The Gazette, as well as representatives from DYS, the Collaborative for Educational Services and Enchanted Circle Theater, attended the class March 19.

Because the four young women are in state custody — they all were placed at the facility by the state’s juvenile justice system — their last names and photographs of their faces have not been used for this story.

“When I came here, when I first got committed, I thought it was just going to be going downhill,” said Adrianna, one of the four young women. “Nobody was going to be happy, there wasn’t going to be any joyful times. I’ve learned that there are opportunities that can help me when I get out. This group has helped me express myself more to tell people things. I would never have thought of that being able to happen.”

The shortest one in the class by inches, Adrianna came to the program a “one-word girl,” her English and language arts teacher, Karla Mezzetti, said. Now, though, Adrianna appears as a poised young person able to discuss difficult topics like race with an eloquence many adults do not possess.

“I think, through her writing, she has learned to express herself and maybe use complete thoughts instead of saying one word and expecting everyone to understand what she is saying,” Mezzetti said.
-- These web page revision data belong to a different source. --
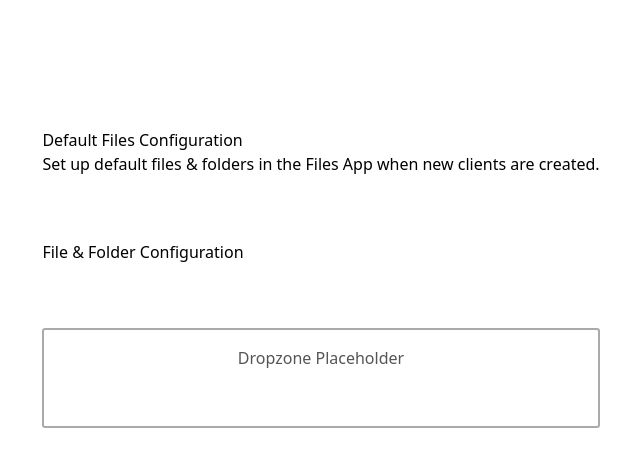
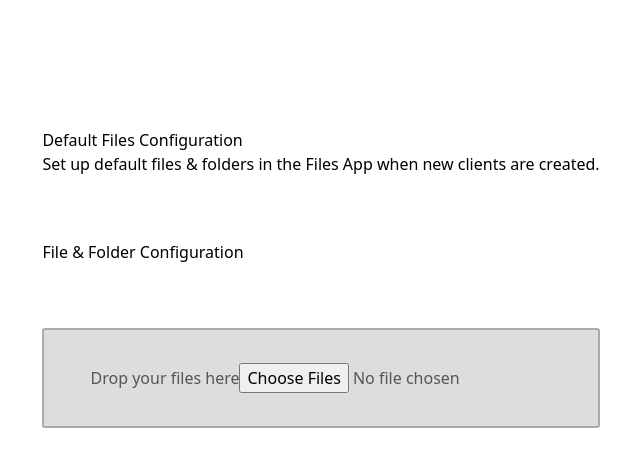
Before and after one commit to copilot-app/default-folders, a Nuxt app: page / in a window 1280 px wide. Shown: the top 466 px of the page, without its empty margins (319-959 px from the left). Built offline with nearby package versions, Linux system fonts and the light colour scheme.

Commit message:
feat: start files for files dropzone

```diff
--- /dev/null
+++ b/components/Dropzone.vue
@@ -0,0 +1,41 @@
+<script setup>
+import {ref, onMounted} from 'vue'
+const input = ref(null)
+
+onMounted(()=>{
+  console.log(input.value)
+})
+
+</script>
+<template>
+  <div class='dropzone'>
+    <span>Drop your files here</span>
+    <input ref='input' type='file' name='files' class='dropzone-input' multiple/>
+  </div>
+</template>
+<style scoped>
+.dropzone {
+  border: 0.2rem dashed #DDD;
+  padding: 2rem;
+  display: flex;
+  justify-content: center;
+  align-items: center;
+  border-radius: .25rem;
+  background-color: #DDD;
+  text-align: center;
+  transition: 0.25s background-color ease-in-out;
+  cursor: pointer;
+  &-dragging,
+  &:hover {
+    background-color: #DFFFDF;
+  }
+  &-icon {
+    max-width: 75px;
+    display: block;
+    margin: 0 auto 1.5rem;
+  }
+  &-input {
+    display: none;
+  }
+}
+</style >
--- a/pages/index.vue
+++ b/pages/index.vue
@@ -1,3 +1,8 @@
+<script scoped>
+import Dropzone from '../components/Dropzone'
+
+</script>
+
 <template>
   <div class='wrapper'>
     <div class="content">
@@ -8,9 +13,7 @@
       <div>
         <h2>File & Folder Configuration</h2>
       </div>
-      <div class='dropzone'>
-        Dropzone Placeholder
-      </div>
+      <Dropzone/>
     </div>
   </div>
 </template>
```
The partnership between the school’s English language arts class and the Enchanted Circle Theater has the students working on theater arts as well as original writing. The course is broken into three main themes or seasons: finding your voice, expanding your horizons and reaching an audience.

“I think creativity is one of the most important skills that we can teach young people,” said Katie Cohn, DYS assistant director of educational services.
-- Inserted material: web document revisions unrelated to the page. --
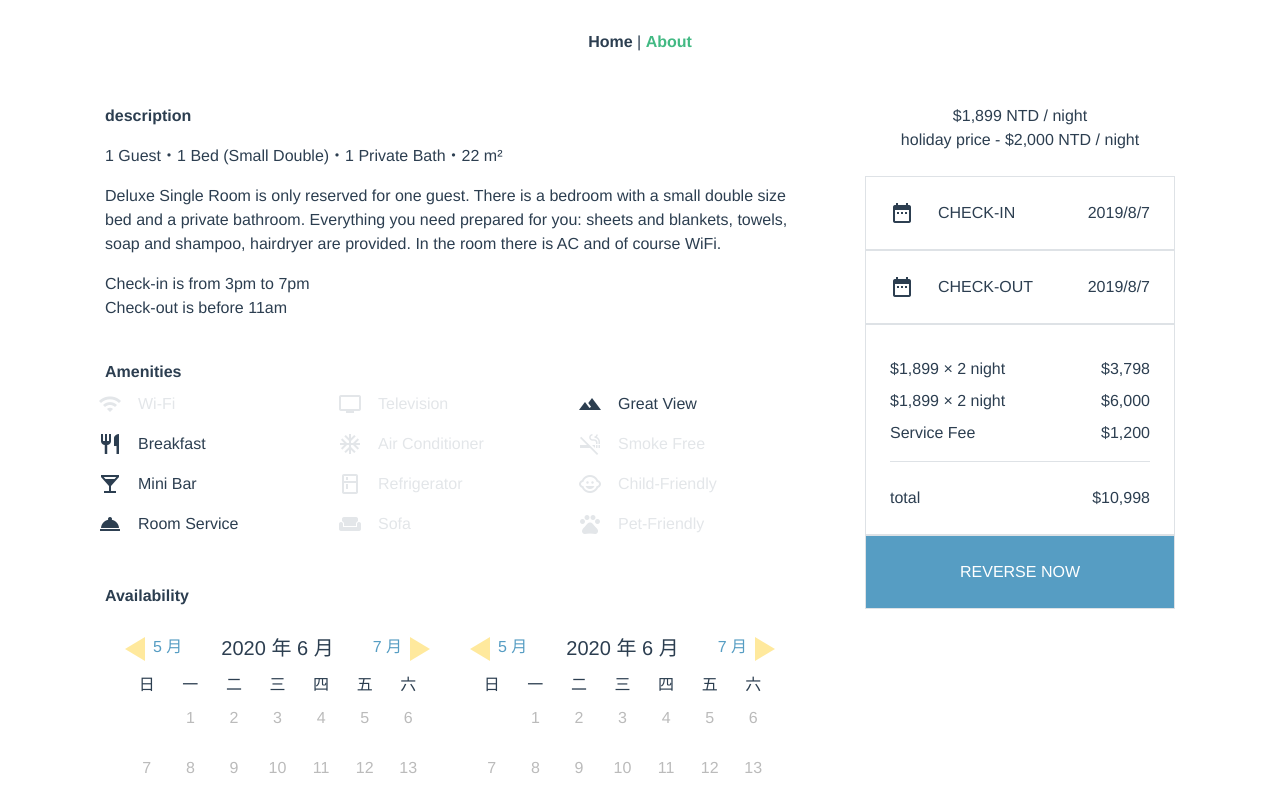
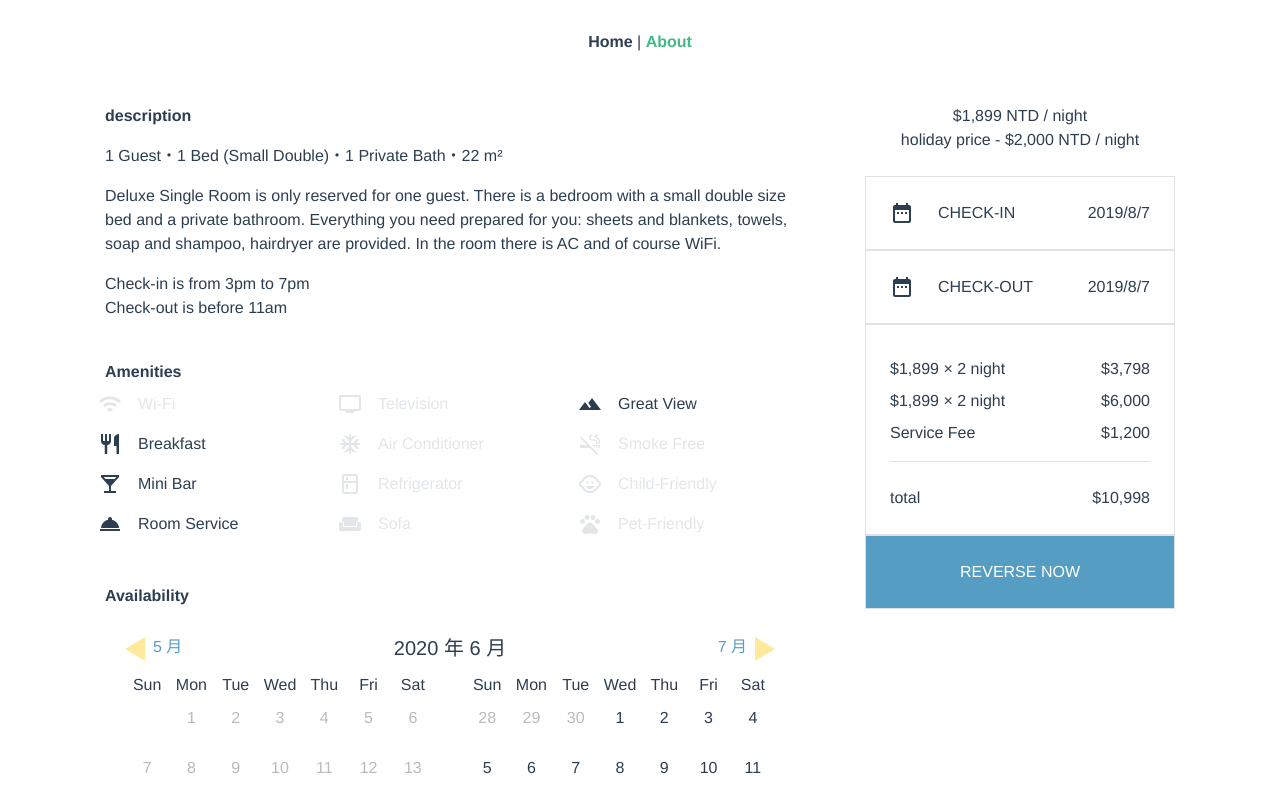
Before and after one commit to unizalin/F2E-Hotel-booking, a Vue app: page /about in a window 1280 px wide. Shown: the top 800 px of the page. Built offline with nearby package versions, Linux system fonts and the light colour scheme.

Commit message:
edit calendar

```diff
--- a/src/components/Calendar.vue
+++ b/src/components/Calendar.vue
@@ -15,43 +15,50 @@
           <div class="nextTri"></div>
         </div>
       </div>
-      <div class="calendar">
-        <div class="weekDay">
-          <div>日</div>
-          <div>一</div>
-          <div>二</div>
-          <div>三</div>
-          <div>四</div>
-          <div>五</div>
-          <div>六</div>
+      <div class="row">
+        <div class="calendar col">
+          <div class="weekDay">
+            <div>Sun</div>
+            <div>Mon</div>
+            <div>Tue</div>
+            <div>Wed</div>
+            <div>Thu</div>
+            <div>Fri</div>
+            <div>Sat</div>
+          </div>
+          <div class="week" v-for="i in 6" :key="i">
+            <div class="day" v-for="(j,idx) in 7" :key="idx" :class="{pastDay:calendarMonth[(i-1)*7+j-1].month === today.month && calendarMonth[(i-1)*7+j-1].date < today.date || calendar.month < today.month || calendar.year < today.year}">
+              <div class="date" @click.prevent="selectDate($event,calendarMonth[(i-1)*7+j-1])">
+                <div class="datePick" :class="{ today:calendarMonth[(i-1)*7+j-1].year === today.year && calendarMonth[(i-1)*7+j-1].month === today.month && calendarMonth[(i-1)*7+j-1].date === today.date ,other:calendarMonth[(i-1)*7+j-1].month !== calendar.month ,pastDay:calendarMonth[(i-1)*7+j-1].month === today.month && calendarMonth[(i-1)*7+j-1].date < today.date || calendar.month < today.month || calendar.year < today.year ,weekend:j==7||j==1 ,selected: visibility==`${calendarMonth[(i-1)*7+j-1].year}${calendarMonth[(i-1)*7+j-1].month}${calendarMonth[(i-1)*7+j-1].date}` }"   @click="visibility = `${calendarMonth[(i-1)*7+j-1].year}${calendarMonth[(i-1)*7+j-1].month}${calendarMonth[(i-1)*7+j-1].date}`">
+                  <div class="solar">{{calendarMonth[(i-1)*7+j-1].date}}</div>
+                </div>
+              </div>
+            </div>
+          </div>
         </div>
-        <div class="week" v-for="i in 6" :key="i">
-          <div
-            class="day"
-            v-for="(j,idx) in 7"
-            :key="idx"
-            :class="{pastDay:calendarMonth[(i-1)*7+j-1].month === today.month && calendarMonth[(i-1)*7+j-1].date < today.date || calendar.month < today.month || calendar.year < today.year
-}"
-          >
-            <div class="date" @click.prevent="selectDate($event,calendarMonth[(i-1)*7+j-1])">
-              <div
-                class="datePick"
-                :class="{
-              today:calendarMonth[(i-1)*7+j-1].year === today.year && calendarMonth[(i-1)*7+j-1].month === today.month && calendarMonth[(i-1)*7+j-1].date === today.date
-              ,other:calendarMonth[(i-1)*7+j-1].month !== calendar.month
-              ,pastDay:calendarMonth[(i-1)*7+j-1].month === today.month && calendarMonth[(i-1)*7+j-1].date < today.date || calendar.month < today.month || calendar.year < today.year
-              ,weekend:j==7||j==1
-              ,selected: visibility==`${calendarMonth[(i-1)*7+j-1].year}${calendarMonth[(i-1)*7+j-1].month}${calendarMonth[(i-1)*7+j-1].date}`
-              }"
-                @click="visibility = `${calendarMonth[(i-1)*7+j-1].year}${calendarMonth[(i-1)*7+j-1].month}${calendarMonth[(i-1)*7+j-1].date}`"
-              >
-                <div class="solar">{{calendarMonth[(i-1)*7+j-1].date}}</div>
+        <div class="calendar col">
+          <div class="weekDay">
+            <div>Sun</div>
+            <div>Mon</div>
+            <div>Tue</div>
+            <div>Wed</div>
+            <div>Thu</div>
+            <div>Fri</div>
+            <div>Sat</div>
+          </div>
+          <div class="week" v-for="i in 6" :key="i">
+            <div class="day" v-for="(j,idx) in 7" :key="idx" :class="today.month < nextCalendarMonth[(i-1)*7+j-1].month?'':'pastDay'">
+              <div class="date" @click.prevent="selectDate($event,nextCalendarMonth[(i-1)*7+j-1])">
+                <div class="datePick" :class="nextCalendarMonth[(i-1)*7+j-1].month>nextCalendarFirstDay.month?'other':''" @click="visibility = `${nextCalendarMonth[(i-1)*7+j-1].year}${nextCalendarMonth[(i-1)*7+j-1].month}${nextCalendarMonth[(i-1)*7+j-1].date}`">
+                  <div class="solar">{{nextCalendarMonth[(i-1)*7+j-1].date}}</div>
+                </div>
               </div>
             </div>
           </div>
         </div>
       </div>
     </div>
+    {{nextCalendarMonth}}
   </div>
 </template>
 
@@ -108,9 +115,6 @@ export default {
         this.calendar.month = month
       }
     },
-    convertLunar (val) {
-      return this.solar2lunar(val)
-    },
     selectDate(e,date){
       this.closeCalendar()
       this.calendar.year = date.year
@@ -135,6 +139,16 @@ export default {
         day:vm.chiday[date.getDay()],
       }
     },
+    nextCalendarFirstDay(){
+      let vm =this;
+      const mDate = new Date(this.calendar.year,this.calendar.month+1,1)
+      return {
+        year:mDate.getFullYear(),
+        month:mDate.getMonth(),
+        date:mDate.getDate(),
+        day:vm.chiday[mDate.getDay()],
+      }
+    },
     calendarMonth(){
       const data = []
       let date
@@ -149,22 +163,13 @@ export default {
       }
       return data
     },
-    nextCalendarFirstDay(){
-      let vm =this;
-      const mDate = new Date(this.calendar.year,this.calendar.month+1,1)
-      const date = new Date(this.calendar.year,this.calendar.month +1 ,1 - mDate.getDay())
-      return {
-        year:date.getFullYear(),
-        month:date.getMonth(),
-        date:date.getDate(),
-        day:vm.chiday[date.getDay()],
-      }
-    },
     nextCalendarMonth(){
       const data = []
+      let vm = this
+      const mDate = new Date(vm.calendar.year,vm.calendar.month+1,1)
       let date
       for(let i=0;i<42;i++){
-        date = new Date(this.nextcalendarFirstDay.year,this.nextcalendarFirstDay.month,this.nextcalendarFirstDay.date + i)
+        date = new Date(vm.calendar.year,vm.calendar.month +1 ,1 - mDate.getDay()+i)
         data.push({
           year:date.getFullYear(),
           month:date.getMonth(),
--- a/src/views/About.vue
+++ b/src/views/About.vue
@@ -23,7 +23,6 @@
         <div class="card-body text-left">
           <div class="amenitTitle font-weight-bold">Availability</div>
           <div class="d-flex">
-            <calendar/>
             <calendar/>
           </div>
         </div>
```
Also changed, not shown: 1 other file (tests, documents, lock files or other folders).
A $30,000 NEA grant the Collaborative for Educational Services received in June 2017 has been used to fund two programs — one in South Hadley and another in Westborough. The program also receives funding from DYS.
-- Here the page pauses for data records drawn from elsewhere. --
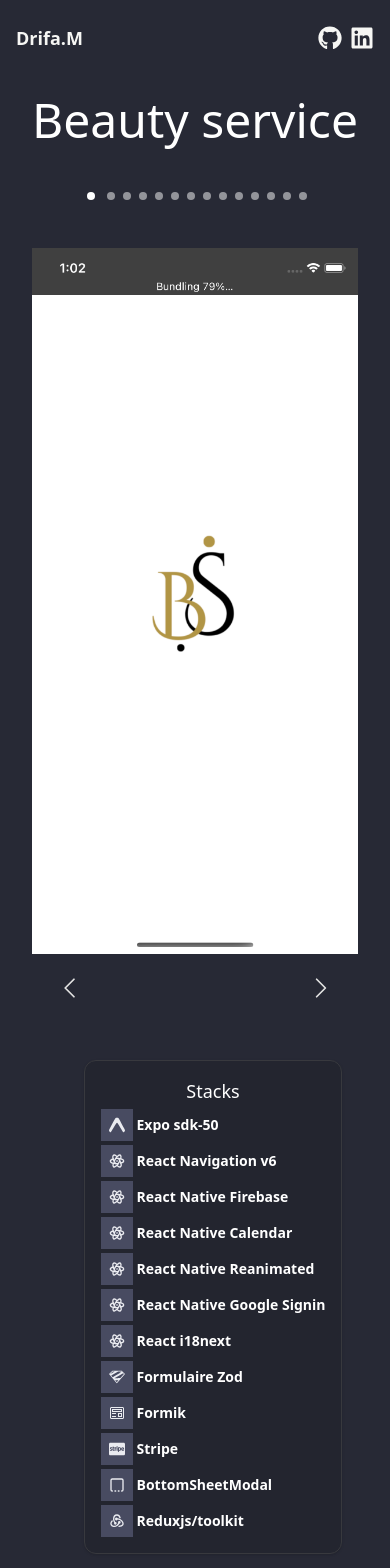
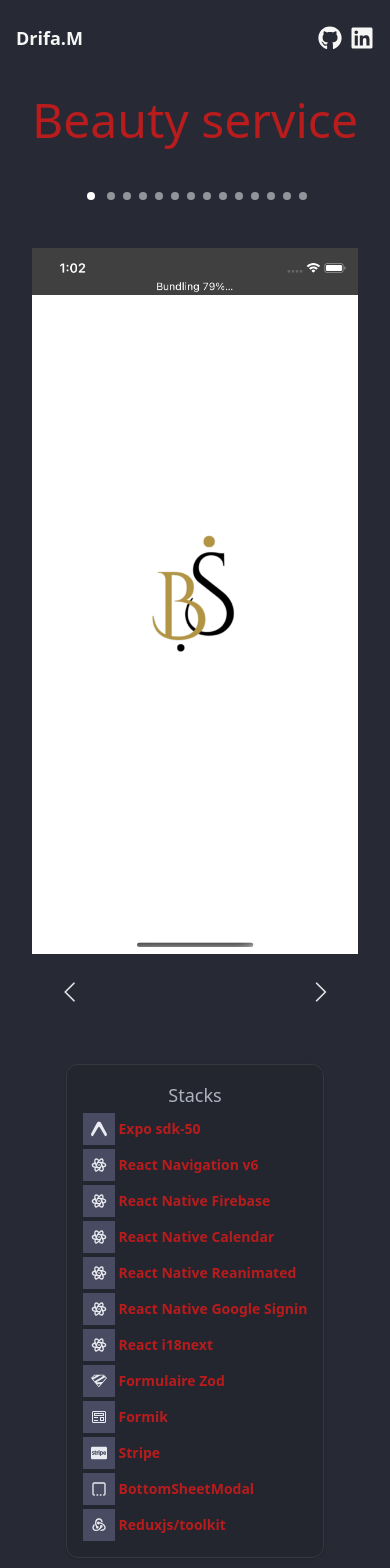
Before and after one commit to Mlmdrifa/Myportfolio, a Next.js app: page /beauty-service in a window 390 px wide. Shown: the top 1568 px of the page. Built offline with nearby package versions, Linux system fonts and the light colour scheme; a web font is replaced by a local one.

Commit message:
upadate responsives pages

```diff
--- a/app/(screens)/beauty-service/page.tsx
+++ b/app/(screens)/beauty-service/page.tsx
@@ -45,26 +45,27 @@ export default function BeautyServicesScreens() {
       <Spacing size="sm" />
       <Section>
         <div className="flex flex-col items-center justify-center">
-          <h3 className="font-caption text-5xl text-white mb-4">
+          <h3 className="font-caption text-5xl text-red-700 mb-4">
             Beauty service
           </h3>
           <Spacing size="sm" />
         </div>
-        <div className="w-full flex justify-center grid grid-cols-1 md:grid-cols-2 w-full max-w-screen-lg">
+        <div className="w-full flex justify-center grid grid-cols-1 md:grid-cols-2 max-w-screen-lg">
           <div className="flex justify-center">
             <div className="w-full md:w-4/5 lg:w-3/4 xl:w-2/3">
               <Carousel items={images} />
             </div>
           </div>
+
           <div>
-            <div className="flex-[2] w-full flex flex-col gap-4 pl-9 ">
+            <div className="flex-[2] w-full flex flex-col gap-4 items-center md:items-start md:mx-auto md:mr-0">
               <Spacing size="sm" />
               <Card className="p-4 max-w-[300px] mx-auto md:mx-0">
-                <p className="text-lg text-muted-foreground text-white flex justify-center justify-start mb-1">
+                <p className="text-lg text-muted-foreground text-orange flex justify-center mb-1">
                   Stacks
                 </p>
 
-                <div className="flex flex-col gap-1 text-white">
+                <div className="flex flex-col gap-1 text-red-700">
                   {STACKS.map((stack, index) => (
                     <Stack key={index} {...stack} />
                   ))}
--- a/app/(screens)/movoo/page.tsx
+++ b/app/(screens)/movoo/page.tsx
@@ -31,7 +31,7 @@ export default function MovoOScreen() {
       <Spacing size="sm" />
       <Section>
         <div className="flex flex-col items-center justify-center">
-          <h3 className="font-caption text-5xl text-white">MovoO</h3>
+          <h3 className="font-caption text-5xl text-orange-500">MovoO</h3>
           <Spacing size="sm" />
         </div>
         <div className="w-full flex justify-center grid grid-cols-1 md:grid-cols-2 w-full max-w-screen-lg">
@@ -41,14 +41,14 @@ export default function MovoOScreen() {
             </div>
           </div>
           <div>
-            <div className="flex-[2] w-full flex flex-col gap-4 pl-9 ">
+            <div className="flex-[2] w-full flex flex-col gap-4 items-center md:items-start md:mx-auto md:mr-0">
               <Spacing size="sm" />
               <Card className="p-4 max-w-[300px] mx-auto md:mx-0">
-                <p className="text-lg text-muted-foreground text-white flex justify-center mb-1">
+                <p className="text-lg text-muted-foreground text-orange flex justify-center mb-1">
                   Stacks
                 </p>
 
-                <div className="flex flex-col gap-1  text-zinc-400">
+                <div className="flex flex-col gap-1  text-orange-500">
                   {STACKS.map((stack, index) => (
                     <Stack key={index} {...stack} />
                   ))}
--- a/app/(screens)/smart-menu/page.tsx
+++ b/app/(screens)/smart-menu/page.tsx
@@ -39,22 +39,22 @@ export default function SmartMenuScreen() {
       <Section>
         <div className="flex flex-col items-center justify-center">
           <h2 className="font-caption text-5xl text-purple-300">Smart Menu</h2>
-          <Spacing size="md" />
+          <Spacing size="sm" />
         </div>
         <div className="w-full flex justify-center grid grid-cols-1 md:grid-cols-2 w-full max-w-screen-lg">
           <div className="flex justify-center">
-            <div className="w-full md:w-4/5 lg:w-3/4 xl:w-2/3">
+            <div className=" md:w-4/5 lg:w-3/4 xl:w-2/3 ">
               <Carousel items={images} />
             </div>
           </div>
           <div>
-            <div className="flex-[2] w-full flex flex-col gap-4 pl-9">
+            <div className="flex-[2] w-full flex flex-col gap-4 items-center md:items-start md:mx-auto md:mr-0">
               <Spacing size="sm" />
               <Card className="p-4 max-w-[300px] mx-auto md:mx-0">
                 <p className="text-lg text-muted-foreground text-white flex justify-center justify-start mb-1">
                   Stacks
                 </p>
-                <div className="flex flex-col gap-1 text-purple-300">
+                <div className="flex flex-col gap-1 text-purple-300 justify-center md:justify-start">
                   {STACKS.map((stack, index) => (
                     <Stack key={index} {...stack} />
                   ))}
--- a/app/_components/Carousel.tsx
+++ b/app/_components/Carousel.tsx
@@ -3,6 +3,7 @@
 
 import { useState } from "react";
 import { Section } from "./Section";
+import { Spacing } from "./Spacing";
 
 export default function Carousel({ items }: { items: { src: string }[] }) {
   const [activeIndex, setActiveIndex] = useState(0);
@@ -84,7 +85,7 @@ export default function Carousel({ items }: { items: { src: string }[] }) {
             ))}
           </div>
 
-          <div className="flex flex-col items-center md:flex-row md:justify-center md:items-start space-y-5 md:space-y-0 mt-5">
+          <div className="flex flex-col items-center md:flex-row md:justify-center md:items-start space-y-5 md:space-y-0 mt-6 ">
             <div className="flex space-x-56">
               <button
                 type="button"
```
“This grant has allowed us to achieve a new depth and breadth of programming with the partnership with Enchanted and DYS,” said Magda Spasiano, DYS Arts Initiative program manager.

Artist residencies previously lasted for eight to 10 weeks. This school year, the residency is six months long.

In that time, the young women have been able to build a relationship with Jones which, in turn, helps him pull the best out of each student.

“My goal has always been to help youth find their voice, to stand taller in their truths, to stand taller in who they are, to know that they have options and maybe give them a new approach in viewing things so maybe in the future, a choice they might have made in the past, is now different because they are looking at it through a different lens,” Jones said. “They’ve grown. They are now asking questions. They are standing taller, more confident.”

The arts program also gives the students something to look forward to, Mezzetti added.

“They may not have the love for history or math class, but it’s like ‘Tony is coming. Oh yeah!’ They are enthusiastic and they can’t wait,” she said. “I like seeing that joy.”

For Kay, the program has helped her build confidence that, in turn, has made her a more engaged and informed student. She said she now asks questions when she doesn’t understand something instead of just trying to figure it out on her own.

“Sometimes in English, I’ll be falling asleep, but at Enchanted Circle, it incorporates the material to help you understand it better in a way you want to learn it because it’s not so boring to you,” Kay said.

Following an introductory exercise and the ringing of the cymbals, each young woman read a poem they had written. Standing in front of a room full of people — mostly strangers — Zainab read her poem, “Let me tell you something,” which talks about her family’s past and her upbringing.

“When I was in regular school, I wouldn’t ever in a million years go up and go talk to everybody and share a poem,” Zainab reflected after class. “But now I am more confident. I can go up and be like, ‘This is me. I’m going to do it.’”

Emily Cutts can be reached at ecutts@gazettenet.com.